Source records
- - - - -
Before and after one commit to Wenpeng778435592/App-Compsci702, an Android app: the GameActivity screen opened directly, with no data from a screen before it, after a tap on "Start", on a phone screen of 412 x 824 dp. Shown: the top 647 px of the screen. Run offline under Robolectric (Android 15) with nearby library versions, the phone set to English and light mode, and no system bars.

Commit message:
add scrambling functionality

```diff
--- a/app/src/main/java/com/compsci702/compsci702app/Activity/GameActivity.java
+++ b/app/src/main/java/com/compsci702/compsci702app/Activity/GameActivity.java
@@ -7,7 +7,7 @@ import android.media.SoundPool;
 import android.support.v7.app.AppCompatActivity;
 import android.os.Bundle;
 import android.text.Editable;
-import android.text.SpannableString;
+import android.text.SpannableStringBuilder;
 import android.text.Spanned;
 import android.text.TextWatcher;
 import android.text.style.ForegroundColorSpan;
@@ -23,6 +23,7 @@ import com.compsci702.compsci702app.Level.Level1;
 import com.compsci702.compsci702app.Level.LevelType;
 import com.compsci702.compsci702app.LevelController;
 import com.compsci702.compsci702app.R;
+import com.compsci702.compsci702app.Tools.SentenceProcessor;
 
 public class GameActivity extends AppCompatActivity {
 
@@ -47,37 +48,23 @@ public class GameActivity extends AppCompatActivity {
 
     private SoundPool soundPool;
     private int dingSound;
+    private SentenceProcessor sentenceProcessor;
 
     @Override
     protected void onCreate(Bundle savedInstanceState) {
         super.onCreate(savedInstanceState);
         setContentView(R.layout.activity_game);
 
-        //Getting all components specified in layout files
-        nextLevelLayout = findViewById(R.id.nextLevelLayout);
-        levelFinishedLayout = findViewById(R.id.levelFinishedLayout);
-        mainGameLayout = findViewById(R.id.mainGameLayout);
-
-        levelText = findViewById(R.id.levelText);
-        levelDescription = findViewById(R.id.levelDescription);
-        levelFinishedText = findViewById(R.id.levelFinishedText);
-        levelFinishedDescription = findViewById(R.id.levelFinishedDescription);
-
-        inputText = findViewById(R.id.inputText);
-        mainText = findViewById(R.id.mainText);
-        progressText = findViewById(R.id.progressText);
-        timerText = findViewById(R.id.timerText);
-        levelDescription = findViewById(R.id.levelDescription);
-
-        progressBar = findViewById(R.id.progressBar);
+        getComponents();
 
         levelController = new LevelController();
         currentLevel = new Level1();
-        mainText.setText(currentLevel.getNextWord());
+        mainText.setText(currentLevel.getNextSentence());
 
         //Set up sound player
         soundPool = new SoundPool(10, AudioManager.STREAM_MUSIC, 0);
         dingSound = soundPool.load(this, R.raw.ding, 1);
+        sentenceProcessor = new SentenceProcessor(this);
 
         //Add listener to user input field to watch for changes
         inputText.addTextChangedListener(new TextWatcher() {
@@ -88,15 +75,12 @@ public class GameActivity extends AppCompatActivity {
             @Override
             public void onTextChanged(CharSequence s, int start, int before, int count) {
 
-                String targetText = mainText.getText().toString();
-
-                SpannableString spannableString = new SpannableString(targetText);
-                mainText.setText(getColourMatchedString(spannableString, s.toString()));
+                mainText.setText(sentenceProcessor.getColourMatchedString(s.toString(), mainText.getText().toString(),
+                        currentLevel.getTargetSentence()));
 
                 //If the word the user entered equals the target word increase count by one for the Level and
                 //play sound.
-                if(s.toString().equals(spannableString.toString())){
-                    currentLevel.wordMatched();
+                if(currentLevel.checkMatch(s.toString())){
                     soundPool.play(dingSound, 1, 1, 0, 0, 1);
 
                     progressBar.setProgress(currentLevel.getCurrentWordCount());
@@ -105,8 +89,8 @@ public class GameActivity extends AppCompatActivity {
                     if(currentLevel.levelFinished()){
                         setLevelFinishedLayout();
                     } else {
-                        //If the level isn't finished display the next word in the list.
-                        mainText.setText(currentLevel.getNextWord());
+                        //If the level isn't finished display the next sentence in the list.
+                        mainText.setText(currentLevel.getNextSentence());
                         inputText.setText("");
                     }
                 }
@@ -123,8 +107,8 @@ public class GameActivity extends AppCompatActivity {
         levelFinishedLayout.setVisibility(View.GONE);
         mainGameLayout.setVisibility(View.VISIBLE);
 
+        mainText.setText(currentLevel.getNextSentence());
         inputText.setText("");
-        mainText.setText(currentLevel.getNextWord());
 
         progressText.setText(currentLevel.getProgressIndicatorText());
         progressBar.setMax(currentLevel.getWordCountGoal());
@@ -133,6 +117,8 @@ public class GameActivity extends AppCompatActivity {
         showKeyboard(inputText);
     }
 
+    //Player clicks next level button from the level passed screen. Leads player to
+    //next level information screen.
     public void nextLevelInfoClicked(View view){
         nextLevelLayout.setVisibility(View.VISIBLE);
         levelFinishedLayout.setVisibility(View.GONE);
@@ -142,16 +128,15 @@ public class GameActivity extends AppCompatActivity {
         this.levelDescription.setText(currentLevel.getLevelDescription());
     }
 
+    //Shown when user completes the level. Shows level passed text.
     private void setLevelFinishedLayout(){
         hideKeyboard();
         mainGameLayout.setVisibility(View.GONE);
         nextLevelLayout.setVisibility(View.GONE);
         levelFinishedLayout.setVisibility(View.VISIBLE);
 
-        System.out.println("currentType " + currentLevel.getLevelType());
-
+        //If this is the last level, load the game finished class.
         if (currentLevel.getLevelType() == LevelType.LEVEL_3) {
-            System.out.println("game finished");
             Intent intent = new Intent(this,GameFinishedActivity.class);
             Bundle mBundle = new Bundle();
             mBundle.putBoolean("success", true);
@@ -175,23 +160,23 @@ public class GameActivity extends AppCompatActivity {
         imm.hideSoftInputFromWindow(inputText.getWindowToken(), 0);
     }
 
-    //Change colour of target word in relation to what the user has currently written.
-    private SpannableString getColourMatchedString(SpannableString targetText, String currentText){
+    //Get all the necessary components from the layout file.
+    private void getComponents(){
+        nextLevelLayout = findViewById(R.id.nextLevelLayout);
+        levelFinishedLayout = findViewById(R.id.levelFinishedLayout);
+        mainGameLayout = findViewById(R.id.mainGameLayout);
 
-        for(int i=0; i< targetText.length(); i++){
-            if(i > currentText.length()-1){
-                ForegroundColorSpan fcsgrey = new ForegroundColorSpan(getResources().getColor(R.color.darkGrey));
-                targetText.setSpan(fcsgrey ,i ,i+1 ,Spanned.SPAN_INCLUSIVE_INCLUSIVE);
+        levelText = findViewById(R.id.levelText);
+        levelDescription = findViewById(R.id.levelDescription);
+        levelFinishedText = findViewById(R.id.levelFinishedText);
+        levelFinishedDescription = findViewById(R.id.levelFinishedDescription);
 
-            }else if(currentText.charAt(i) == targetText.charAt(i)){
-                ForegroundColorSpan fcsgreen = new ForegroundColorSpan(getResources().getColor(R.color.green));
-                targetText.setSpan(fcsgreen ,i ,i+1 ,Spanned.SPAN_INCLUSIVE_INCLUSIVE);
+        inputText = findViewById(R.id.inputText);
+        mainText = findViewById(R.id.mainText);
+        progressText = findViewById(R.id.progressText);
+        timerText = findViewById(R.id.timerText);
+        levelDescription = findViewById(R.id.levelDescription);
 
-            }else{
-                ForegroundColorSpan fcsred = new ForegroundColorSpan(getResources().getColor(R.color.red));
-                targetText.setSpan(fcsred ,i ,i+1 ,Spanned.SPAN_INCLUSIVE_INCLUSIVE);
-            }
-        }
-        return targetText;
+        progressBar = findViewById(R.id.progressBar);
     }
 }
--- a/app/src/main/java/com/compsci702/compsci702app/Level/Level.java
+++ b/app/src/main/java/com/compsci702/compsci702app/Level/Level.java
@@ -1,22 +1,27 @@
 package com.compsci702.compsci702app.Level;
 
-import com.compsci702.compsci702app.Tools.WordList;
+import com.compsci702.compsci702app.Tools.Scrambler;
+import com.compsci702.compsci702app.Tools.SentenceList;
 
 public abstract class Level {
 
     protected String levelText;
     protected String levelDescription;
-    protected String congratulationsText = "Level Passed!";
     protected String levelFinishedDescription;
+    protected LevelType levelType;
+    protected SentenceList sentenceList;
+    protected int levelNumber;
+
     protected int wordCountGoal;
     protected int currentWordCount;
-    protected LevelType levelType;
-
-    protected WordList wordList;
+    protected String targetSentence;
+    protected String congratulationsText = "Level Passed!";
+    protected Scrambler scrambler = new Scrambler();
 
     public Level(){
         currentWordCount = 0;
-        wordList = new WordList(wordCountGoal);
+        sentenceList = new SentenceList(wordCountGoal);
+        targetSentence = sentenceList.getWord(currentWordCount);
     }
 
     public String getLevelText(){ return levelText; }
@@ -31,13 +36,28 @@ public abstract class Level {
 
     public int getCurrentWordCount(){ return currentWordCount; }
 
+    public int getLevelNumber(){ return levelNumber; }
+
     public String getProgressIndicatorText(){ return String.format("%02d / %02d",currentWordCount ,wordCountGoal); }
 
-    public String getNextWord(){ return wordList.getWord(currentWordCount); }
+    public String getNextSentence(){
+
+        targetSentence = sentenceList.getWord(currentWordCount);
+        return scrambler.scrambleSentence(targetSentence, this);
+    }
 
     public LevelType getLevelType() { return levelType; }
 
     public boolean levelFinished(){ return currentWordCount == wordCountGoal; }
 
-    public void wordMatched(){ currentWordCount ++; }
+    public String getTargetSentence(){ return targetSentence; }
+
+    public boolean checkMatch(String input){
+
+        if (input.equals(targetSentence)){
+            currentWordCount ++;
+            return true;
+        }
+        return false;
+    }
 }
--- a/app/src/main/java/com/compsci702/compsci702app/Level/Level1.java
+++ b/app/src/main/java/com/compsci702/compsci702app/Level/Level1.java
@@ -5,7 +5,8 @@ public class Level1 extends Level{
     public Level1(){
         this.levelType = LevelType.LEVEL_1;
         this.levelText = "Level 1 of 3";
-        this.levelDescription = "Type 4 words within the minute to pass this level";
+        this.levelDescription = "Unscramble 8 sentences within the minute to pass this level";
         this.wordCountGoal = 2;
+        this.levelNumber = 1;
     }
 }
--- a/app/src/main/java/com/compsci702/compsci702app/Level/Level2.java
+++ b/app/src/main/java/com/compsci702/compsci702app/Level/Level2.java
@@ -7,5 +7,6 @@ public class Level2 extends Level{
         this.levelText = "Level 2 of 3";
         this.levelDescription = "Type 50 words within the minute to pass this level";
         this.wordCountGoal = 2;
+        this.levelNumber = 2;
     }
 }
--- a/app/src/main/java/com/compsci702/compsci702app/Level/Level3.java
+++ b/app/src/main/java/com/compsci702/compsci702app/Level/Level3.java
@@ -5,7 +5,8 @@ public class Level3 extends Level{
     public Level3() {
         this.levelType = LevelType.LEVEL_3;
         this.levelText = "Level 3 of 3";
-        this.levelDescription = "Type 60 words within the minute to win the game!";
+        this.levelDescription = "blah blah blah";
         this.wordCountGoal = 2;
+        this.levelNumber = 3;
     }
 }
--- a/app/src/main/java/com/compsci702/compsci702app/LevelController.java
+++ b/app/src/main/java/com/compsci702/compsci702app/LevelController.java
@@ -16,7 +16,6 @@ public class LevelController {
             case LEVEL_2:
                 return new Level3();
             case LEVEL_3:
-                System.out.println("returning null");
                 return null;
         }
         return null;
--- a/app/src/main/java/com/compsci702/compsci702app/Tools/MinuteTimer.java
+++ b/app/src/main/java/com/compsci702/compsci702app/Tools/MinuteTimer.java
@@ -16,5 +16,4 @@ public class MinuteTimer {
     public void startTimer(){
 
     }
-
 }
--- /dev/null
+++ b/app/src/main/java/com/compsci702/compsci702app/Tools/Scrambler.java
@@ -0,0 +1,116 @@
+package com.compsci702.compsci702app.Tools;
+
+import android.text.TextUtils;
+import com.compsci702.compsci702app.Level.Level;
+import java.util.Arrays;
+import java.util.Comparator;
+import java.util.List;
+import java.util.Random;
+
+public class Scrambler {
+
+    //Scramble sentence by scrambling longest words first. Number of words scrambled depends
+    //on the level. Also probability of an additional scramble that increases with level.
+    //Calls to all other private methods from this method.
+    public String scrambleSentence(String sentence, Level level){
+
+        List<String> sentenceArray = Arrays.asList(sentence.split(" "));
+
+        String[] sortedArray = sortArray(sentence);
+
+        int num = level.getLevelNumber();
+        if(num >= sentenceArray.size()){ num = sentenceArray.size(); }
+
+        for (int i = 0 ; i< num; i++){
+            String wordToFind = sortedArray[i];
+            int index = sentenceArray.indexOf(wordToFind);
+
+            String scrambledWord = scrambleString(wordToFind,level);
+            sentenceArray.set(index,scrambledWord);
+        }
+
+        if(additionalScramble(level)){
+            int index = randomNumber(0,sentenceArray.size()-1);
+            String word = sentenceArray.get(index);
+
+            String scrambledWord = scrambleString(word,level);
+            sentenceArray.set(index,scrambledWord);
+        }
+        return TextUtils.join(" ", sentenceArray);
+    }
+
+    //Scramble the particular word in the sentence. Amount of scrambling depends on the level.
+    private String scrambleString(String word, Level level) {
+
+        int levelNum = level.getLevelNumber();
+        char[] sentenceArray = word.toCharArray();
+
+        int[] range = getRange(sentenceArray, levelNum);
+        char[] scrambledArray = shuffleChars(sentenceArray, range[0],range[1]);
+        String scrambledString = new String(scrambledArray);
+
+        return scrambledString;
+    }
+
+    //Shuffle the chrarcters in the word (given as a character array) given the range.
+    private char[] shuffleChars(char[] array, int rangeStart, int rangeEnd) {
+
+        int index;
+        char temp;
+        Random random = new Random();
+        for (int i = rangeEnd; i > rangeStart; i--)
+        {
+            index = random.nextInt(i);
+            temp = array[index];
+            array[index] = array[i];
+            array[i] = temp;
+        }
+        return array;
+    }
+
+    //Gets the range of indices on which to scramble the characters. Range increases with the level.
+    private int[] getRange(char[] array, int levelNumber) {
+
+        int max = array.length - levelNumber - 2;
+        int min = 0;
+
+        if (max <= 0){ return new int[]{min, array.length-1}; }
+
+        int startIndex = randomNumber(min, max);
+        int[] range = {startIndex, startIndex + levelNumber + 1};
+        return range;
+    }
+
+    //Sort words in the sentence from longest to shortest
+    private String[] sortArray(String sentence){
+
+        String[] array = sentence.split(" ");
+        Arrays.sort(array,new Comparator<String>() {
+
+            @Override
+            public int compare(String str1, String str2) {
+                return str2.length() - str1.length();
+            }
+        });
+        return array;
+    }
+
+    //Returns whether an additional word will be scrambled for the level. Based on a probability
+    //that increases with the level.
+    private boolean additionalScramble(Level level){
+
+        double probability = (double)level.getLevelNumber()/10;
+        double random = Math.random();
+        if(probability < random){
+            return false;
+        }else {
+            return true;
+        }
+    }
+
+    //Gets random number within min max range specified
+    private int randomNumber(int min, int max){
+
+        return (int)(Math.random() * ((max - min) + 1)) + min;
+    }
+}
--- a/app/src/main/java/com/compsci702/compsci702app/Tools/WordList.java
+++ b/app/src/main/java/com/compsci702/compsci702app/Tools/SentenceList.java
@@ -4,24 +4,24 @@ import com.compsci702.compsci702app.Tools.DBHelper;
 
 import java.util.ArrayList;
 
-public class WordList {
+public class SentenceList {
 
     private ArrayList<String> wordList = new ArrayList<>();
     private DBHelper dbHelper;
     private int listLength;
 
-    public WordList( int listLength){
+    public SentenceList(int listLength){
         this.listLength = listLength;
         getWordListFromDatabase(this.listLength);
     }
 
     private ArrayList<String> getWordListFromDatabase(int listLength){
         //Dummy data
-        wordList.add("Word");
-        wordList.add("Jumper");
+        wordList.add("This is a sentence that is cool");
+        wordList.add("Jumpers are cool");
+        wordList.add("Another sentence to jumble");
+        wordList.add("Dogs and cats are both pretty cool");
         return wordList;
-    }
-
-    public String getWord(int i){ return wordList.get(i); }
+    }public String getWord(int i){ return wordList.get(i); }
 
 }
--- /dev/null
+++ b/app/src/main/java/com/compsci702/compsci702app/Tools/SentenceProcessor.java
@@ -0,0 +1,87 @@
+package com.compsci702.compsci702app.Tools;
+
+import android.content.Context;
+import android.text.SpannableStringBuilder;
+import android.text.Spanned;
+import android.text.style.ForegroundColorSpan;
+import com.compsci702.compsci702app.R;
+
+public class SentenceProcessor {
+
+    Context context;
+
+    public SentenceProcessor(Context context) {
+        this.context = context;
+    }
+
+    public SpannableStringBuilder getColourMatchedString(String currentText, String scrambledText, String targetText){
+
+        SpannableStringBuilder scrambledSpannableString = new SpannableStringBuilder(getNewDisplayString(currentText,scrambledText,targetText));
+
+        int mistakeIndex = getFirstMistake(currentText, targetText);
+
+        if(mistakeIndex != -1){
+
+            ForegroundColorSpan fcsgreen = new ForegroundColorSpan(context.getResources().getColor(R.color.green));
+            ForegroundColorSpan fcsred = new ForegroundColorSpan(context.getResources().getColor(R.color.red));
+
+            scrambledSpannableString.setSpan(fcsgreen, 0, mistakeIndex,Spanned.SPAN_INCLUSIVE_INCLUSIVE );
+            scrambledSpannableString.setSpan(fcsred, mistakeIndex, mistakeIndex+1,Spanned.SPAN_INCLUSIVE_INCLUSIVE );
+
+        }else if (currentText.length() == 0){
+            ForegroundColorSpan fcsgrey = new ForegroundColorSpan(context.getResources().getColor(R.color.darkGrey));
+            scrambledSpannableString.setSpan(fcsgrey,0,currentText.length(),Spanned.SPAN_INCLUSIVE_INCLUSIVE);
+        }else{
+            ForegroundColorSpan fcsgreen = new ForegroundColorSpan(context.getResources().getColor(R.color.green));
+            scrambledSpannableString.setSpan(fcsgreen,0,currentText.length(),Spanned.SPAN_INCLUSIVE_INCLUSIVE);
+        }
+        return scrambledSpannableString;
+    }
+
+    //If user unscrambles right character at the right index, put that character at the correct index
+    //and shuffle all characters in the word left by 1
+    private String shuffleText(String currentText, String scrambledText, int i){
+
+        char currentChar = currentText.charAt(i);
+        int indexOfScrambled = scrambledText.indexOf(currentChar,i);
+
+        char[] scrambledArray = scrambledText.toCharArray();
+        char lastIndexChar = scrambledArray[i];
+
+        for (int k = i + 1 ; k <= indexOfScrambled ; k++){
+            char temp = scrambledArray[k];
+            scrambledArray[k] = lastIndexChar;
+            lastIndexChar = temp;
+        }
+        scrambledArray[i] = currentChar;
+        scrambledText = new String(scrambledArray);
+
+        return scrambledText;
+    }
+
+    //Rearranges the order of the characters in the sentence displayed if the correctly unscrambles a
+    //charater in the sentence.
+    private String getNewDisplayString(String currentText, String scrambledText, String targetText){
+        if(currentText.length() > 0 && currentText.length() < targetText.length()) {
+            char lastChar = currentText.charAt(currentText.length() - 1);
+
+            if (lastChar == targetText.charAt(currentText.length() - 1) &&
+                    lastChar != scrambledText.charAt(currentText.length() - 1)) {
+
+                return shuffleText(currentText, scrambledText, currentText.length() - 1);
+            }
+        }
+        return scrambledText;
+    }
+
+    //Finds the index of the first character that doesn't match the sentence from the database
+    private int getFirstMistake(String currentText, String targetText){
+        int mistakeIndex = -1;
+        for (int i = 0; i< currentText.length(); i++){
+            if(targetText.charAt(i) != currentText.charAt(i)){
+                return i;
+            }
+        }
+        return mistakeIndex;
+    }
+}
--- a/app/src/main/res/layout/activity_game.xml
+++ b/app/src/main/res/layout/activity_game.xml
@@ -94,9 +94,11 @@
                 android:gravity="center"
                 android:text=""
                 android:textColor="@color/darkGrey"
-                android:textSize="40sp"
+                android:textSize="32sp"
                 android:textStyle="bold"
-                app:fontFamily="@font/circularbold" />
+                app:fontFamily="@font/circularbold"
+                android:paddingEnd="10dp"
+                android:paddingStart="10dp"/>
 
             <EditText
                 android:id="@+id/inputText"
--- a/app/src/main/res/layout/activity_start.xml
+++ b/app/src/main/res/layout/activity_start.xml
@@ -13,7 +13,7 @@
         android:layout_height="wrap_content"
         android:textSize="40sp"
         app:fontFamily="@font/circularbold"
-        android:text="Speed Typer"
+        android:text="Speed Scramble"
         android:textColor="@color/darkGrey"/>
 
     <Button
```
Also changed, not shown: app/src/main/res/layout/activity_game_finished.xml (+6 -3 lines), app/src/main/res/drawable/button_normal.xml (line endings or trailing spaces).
- - - - -
Task instructions
Go through the records and show every line with the string "else" in it.

Exercise response
                     } else {
-            }else if(currentText.charAt(i) == targetText.charAt(i)){
-            }else{
+        }else {
+        }else if (currentText.length() == 0){
+        }else{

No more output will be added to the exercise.